So how do falconers like Steve get their birds of prey?

The answer is that all of the raptors used in falconry in the UK today are either captive-bred in this country or imported under licence. Birds of prey bought from these breeders must come with the necessary legal paperwork, which - depending on the bird and its status under the law - may simply be confirmation of origin or an Article 10, which is like a passport for a bird. The Article 10 paperwork, for 'Schedule 4' endangered birds (9 of them, including the peregrine, merlin and golden eagle) contains information about the bird's parents and is matched with a numbered ring on the bird's leg. The Government Department for the Environment, Food and Rural Affairs (DEFRA) oversees this registration process.

British captive-bred stock may stem from wild-captured birds taken under licence or before the 1981 Act. Birds are bred in captivity by dedicated, skilled falconers and breeders who have learned to replicate nature as closely as possible in order to achieve any success. 

Why and how did captive-breeding start?

Captive breeding was initially a reaction to raptor population devastation caused by pesticides such as DDT in the 1950s. Changes in farming practices (enabled by pesticide use) and the effect of the poisons themselves decimated bird numbers during the 1960s. Prey species were drastically reduced in number and diversity and raptors' eggs were damaged by the pesticides, preventing their shells from developing properly. Raptor numbers declined sharply. Starting with peregrines, a small number of falconers set out to breed them in captivity, helping to save and then strengthen the population over time. 

Captive-bred birds can be released successfully into the wild, using a process called 'hacking', which we'll cover in another post. 

The network of UK's falconers and their mutual interests and interactions means that birds are now routinely exchanged or sold between them, depending on need and circumstances. Where a falconer can no longer provide a bird with the hunting grounds or secure mews it needs, another falconer will take on the bird instead. Some birds live for many years and may be retired from a breeding programme or from hunting, living out their days in more sedate places such as Falconry Centres, Owl Sanctuaries and Safari Parks across the UK.

Those of you who remember Peggy, our peregrine (pictured above), may recall that she was a retired breeding bird. You can see from her really dark colouring that she's a mature female. Ailsa the Eagle Owl (below), on the other hand, was only about 4 years old (and called something else) when she was bought by Steve from friends who could no longer fly her every day. 

Ailsa was previously named Precious ;-)

Ailsa was previously named Precious ;-)

How much are birds of prey?

Not that you'd ever want to buy one, unless you were highly experienced or properly trained and had the appropriate set-up, but we're often asked how much the birds are worth.
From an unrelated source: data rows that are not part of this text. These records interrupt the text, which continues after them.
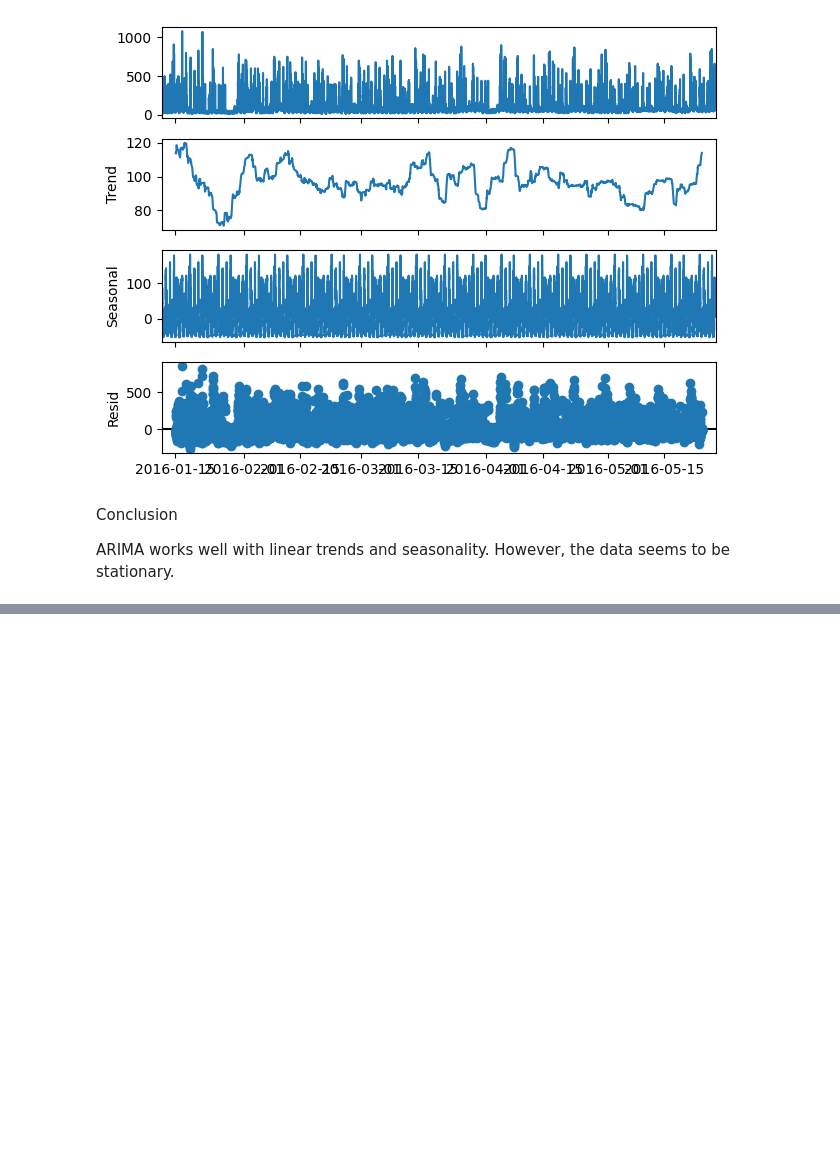
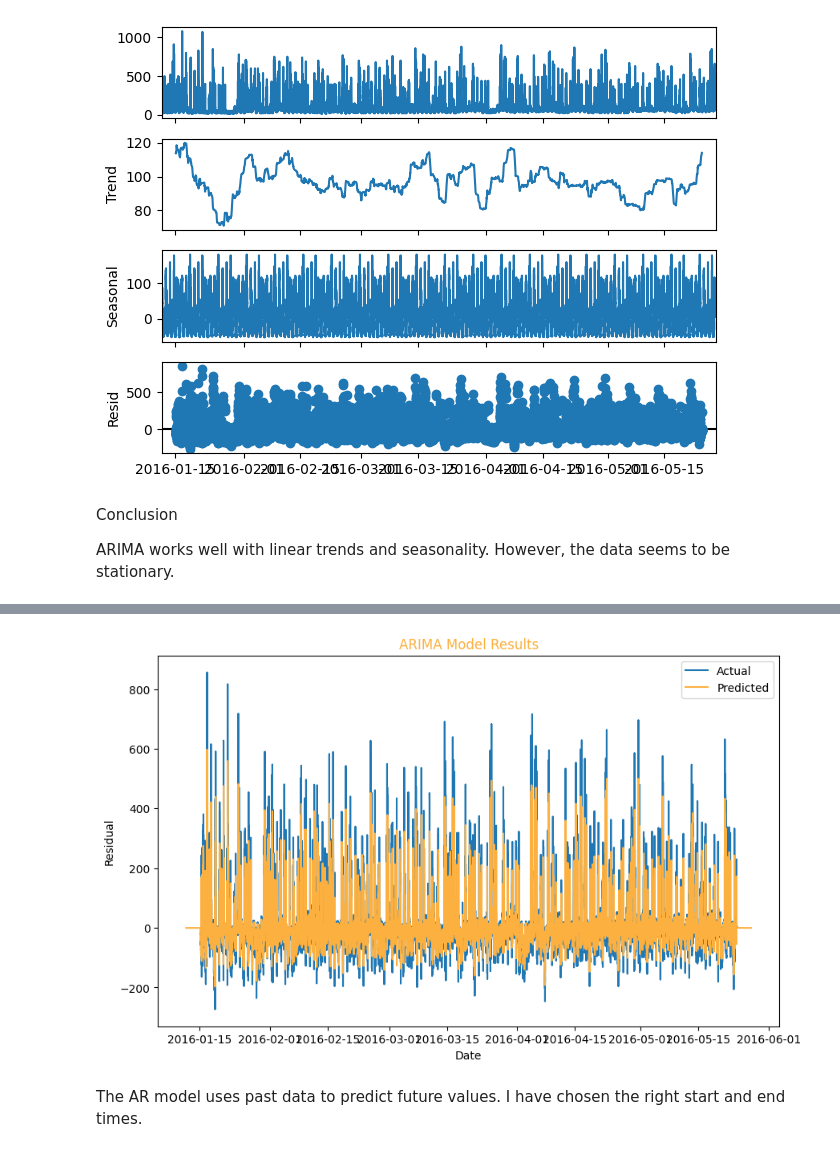
Before and after one commit to EduardoJMatosRomero/EduardoJulianMatosRomero_DCA_DVT_MLB_HCI, a Jupyter notebook: EduardoJulianMatosRomero_DCA_DVT_MLB_HCI.ipynb, the cells around one changed output, grey strips where cells are left out. Drawn from its saved outputs; the diff is of its cells as text; code cells hidden in the pictures; blank space fills up the shorter version.

```diff
--- a/EduardoJulianMatosRomero_DCA_DVT_MLB_HCI.ipynb
+++ b/EduardoJulianMatosRomero_DCA_DVT_MLB_HCI.ipynb
@@ -505,0 +526,19 @@ NameError: name 'residual' is not defined
+# %%
+# Defining the color for the plots
+springboard_color = "#FCB040"
+
+# Plotting ARIMA results
+plt.figure(figsize=(10, 6))  # Set the figure size
+
+# Drawing the actual residuals and predicted values
+plt.plot(residual, label='Actual')
+plt.plot(results_AR.fittedvalues, color=springboard_color, label='Predicted')
+plt.xlabel("Date")
+plt.ylabel("Residual")
+plt.legend(loc="best")
+plt.title('ARIMA Model Results', color=springboard_color)
+plt.show()
+# %% [output]
+[figure, added]
+# %% [markdown]
+The AR model uses past data to predict future values. I have chosen the right start and end times.
```
Also changed, not shown: parts of 42 cells of this notebook, 1 other file.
The rather unsatisfactory answer is that it depends. It depends on the quality, gender, rarity, and training; it depends on the breeder and the birds' availability! It depends on what they are used for and how old they are. But, as a broad example, a mature, trained female Golden Eagle would fetch anywhere from £5,000-£7,000, whilst a male Barn Owl can be found for under £100. The cleaning bills and food preparation are a whole other story, though!
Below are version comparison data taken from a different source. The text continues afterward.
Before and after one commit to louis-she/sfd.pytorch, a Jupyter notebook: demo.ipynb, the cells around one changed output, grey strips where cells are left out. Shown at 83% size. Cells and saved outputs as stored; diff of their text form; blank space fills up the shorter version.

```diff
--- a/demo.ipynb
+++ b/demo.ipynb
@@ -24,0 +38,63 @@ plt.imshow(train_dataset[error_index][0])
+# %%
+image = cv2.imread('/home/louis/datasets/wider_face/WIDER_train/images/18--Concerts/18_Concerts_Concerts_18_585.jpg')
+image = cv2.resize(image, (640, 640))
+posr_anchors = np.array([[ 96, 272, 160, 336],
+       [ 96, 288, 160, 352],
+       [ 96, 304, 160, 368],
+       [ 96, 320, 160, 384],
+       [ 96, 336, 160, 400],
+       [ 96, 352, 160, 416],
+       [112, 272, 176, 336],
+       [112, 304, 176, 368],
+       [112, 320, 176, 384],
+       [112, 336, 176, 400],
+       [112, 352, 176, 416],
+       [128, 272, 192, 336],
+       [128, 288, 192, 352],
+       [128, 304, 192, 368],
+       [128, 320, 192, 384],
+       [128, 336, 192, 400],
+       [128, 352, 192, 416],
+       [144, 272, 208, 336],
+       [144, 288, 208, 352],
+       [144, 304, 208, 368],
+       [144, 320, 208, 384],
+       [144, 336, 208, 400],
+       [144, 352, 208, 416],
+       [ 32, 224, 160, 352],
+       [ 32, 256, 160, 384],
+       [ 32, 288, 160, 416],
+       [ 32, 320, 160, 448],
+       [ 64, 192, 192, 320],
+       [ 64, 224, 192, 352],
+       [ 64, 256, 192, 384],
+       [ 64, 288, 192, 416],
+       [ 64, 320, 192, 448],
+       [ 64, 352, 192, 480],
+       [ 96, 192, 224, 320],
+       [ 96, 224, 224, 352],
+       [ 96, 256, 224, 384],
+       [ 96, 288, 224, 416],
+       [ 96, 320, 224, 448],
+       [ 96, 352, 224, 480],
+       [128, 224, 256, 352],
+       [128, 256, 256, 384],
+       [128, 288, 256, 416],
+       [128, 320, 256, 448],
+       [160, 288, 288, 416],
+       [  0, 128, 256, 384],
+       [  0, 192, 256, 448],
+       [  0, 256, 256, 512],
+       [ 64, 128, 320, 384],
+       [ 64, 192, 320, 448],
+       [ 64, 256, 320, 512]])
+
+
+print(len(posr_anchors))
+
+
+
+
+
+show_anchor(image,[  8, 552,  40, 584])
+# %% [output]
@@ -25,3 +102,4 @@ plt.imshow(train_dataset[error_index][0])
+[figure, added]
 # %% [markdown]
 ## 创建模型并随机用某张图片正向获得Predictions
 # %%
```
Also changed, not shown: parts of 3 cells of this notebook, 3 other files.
No matter where they have sourced them, falconers like Steve are passionate about birds of prey and pride themselves in their husbandry and care. It takes many hours and needs daily input to keep a bird in peak condition. A bird's condition is evident - in their eyes, their feathers, their feet and their general demeanour.  It certainly affects their ability to fly or to hunt. But that's another post for another day!

Want to know more?
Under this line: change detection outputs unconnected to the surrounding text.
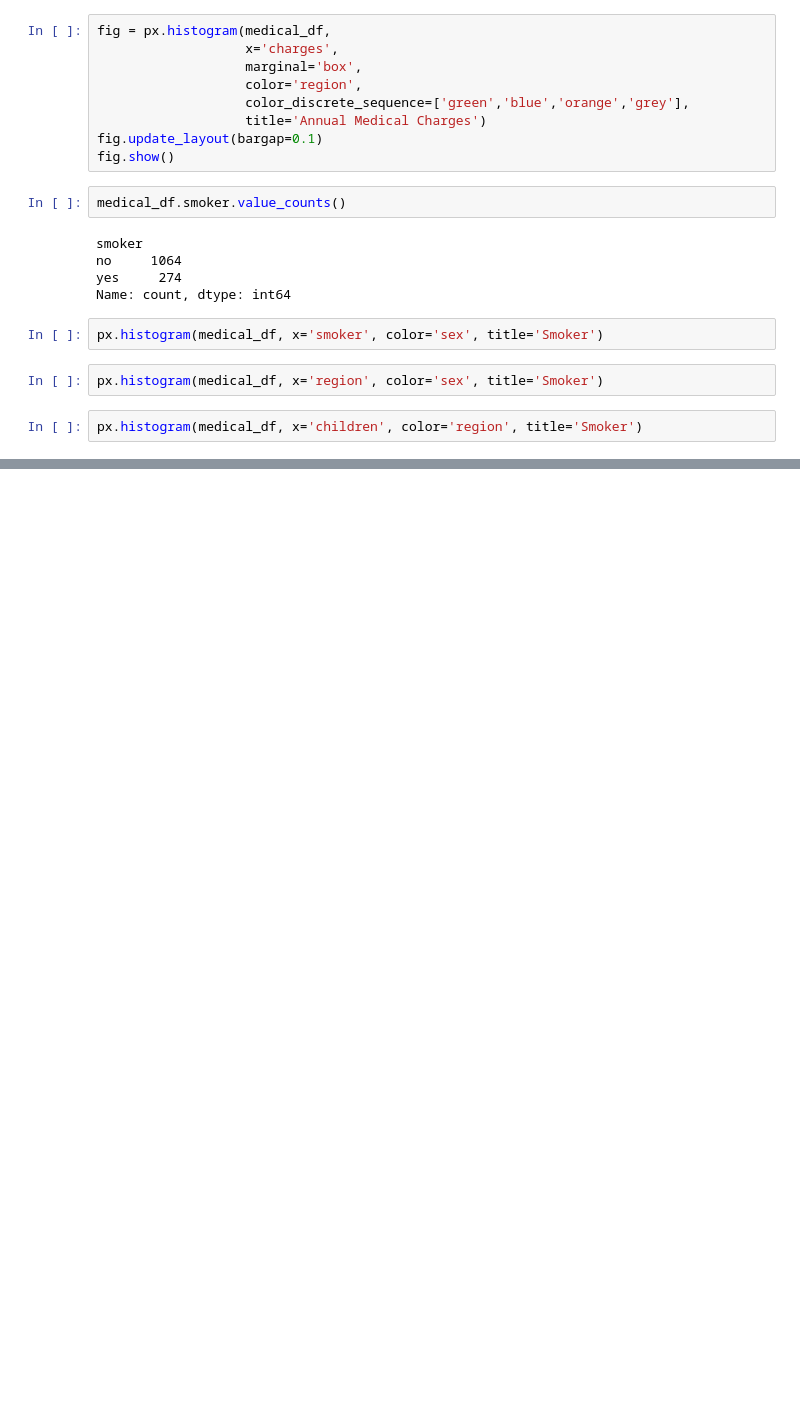
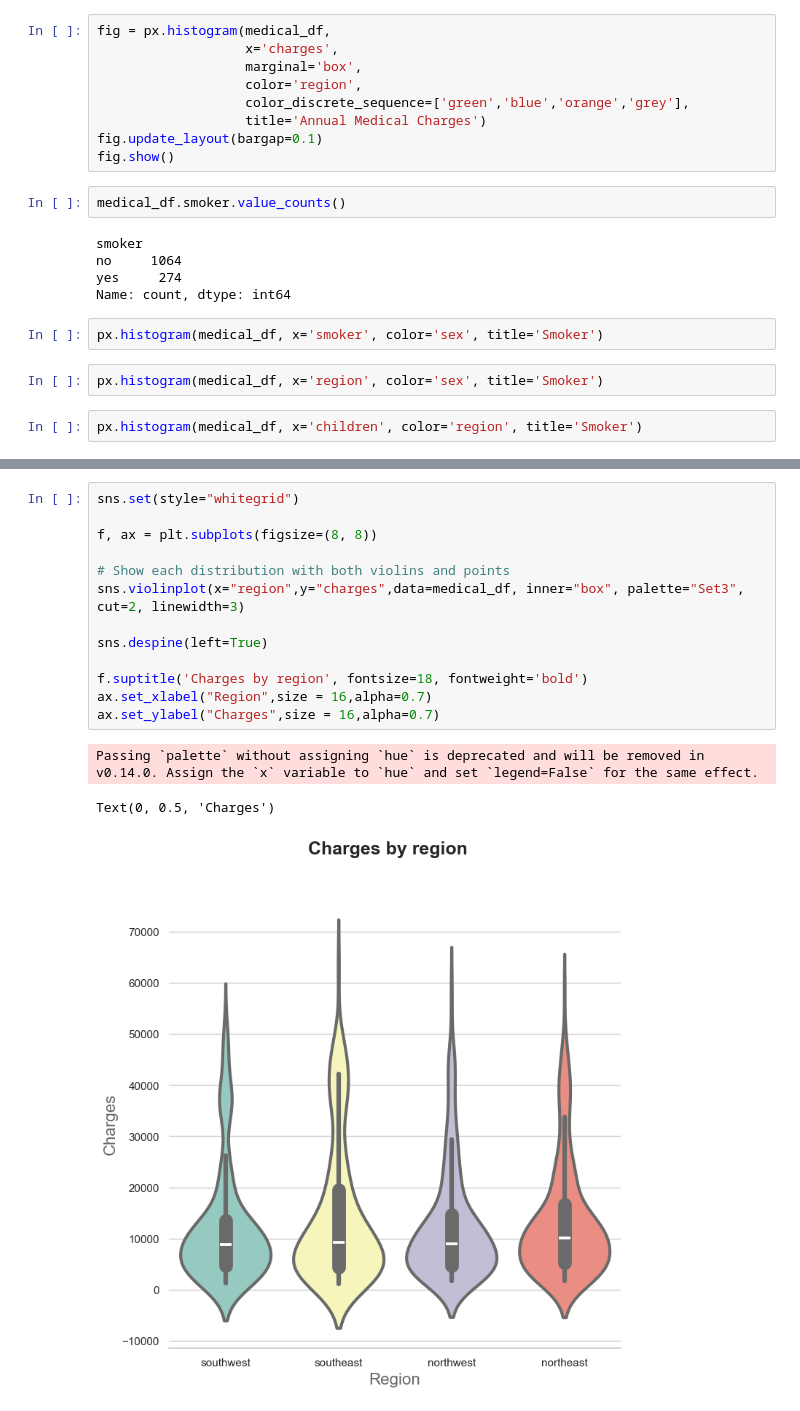
Before and after one commit to gachempa/KRBV0723, a Jupyter notebook: MachineLearning/ML-MedicalCharges.ipynb, the cells around one changed output, grey strips where cells are left out. Drawn from its saved outputs; the diff is of its cells as text; blank space fills up the shorter version.

Commit message:
added violin plot

```diff
--- a/MachineLearning/ML-MedicalCharges.ipynb
+++ b/MachineLearning/ML-MedicalCharges.ipynb
@@ -128,0 +169,17 @@ px.histogram(medical_df, x='children', color='region', title='Smoker')
+# %%
+sns.set(style="whitegrid")
+
+f, ax = plt.subplots(figsize=(8, 8))
+
+# Show each distribution with both violins and points
+sns.violinplot(x="region",y="charges",data=medical_df, inner="box", palette="Set3", cut=2, linewidth=3)
+
+sns.despine(left=True)
+
+f.suptitle('Charges by region', fontsize=18, fontweight='bold')
+ax.set_xlabel("Region",size = 16,alpha=0.7)
+ax.set_ylabel("Charges",size = 16,alpha=0.7)
+# %% [output]
+Passing `palette` without assigning `hue` is deprecated and will be removed in v0.14.0. Assign the `x` variable to `hue` and set `legend=False` for the same effect.
+Text(0, 0.5, 'Charges')
+[figure, added]
```
Also changed, not shown: parts of 4 cells of this notebook.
If you've enjoyed this post and would be interested in learning more about birds of prey, falconry or all things 'Scottish Countryman, please subscribe to The Scottish Countryman's blog.

If you have an idea for a future blog post, or just a falconry-related question you've always wanted to ask, please let us know. 


If you'd like to experience birds of prey up close, why not book a Bird of Prey Experience with us?  

Want to know what others thought about their bird of prey experience? Read the reviews about Steve and his captive-bred birds.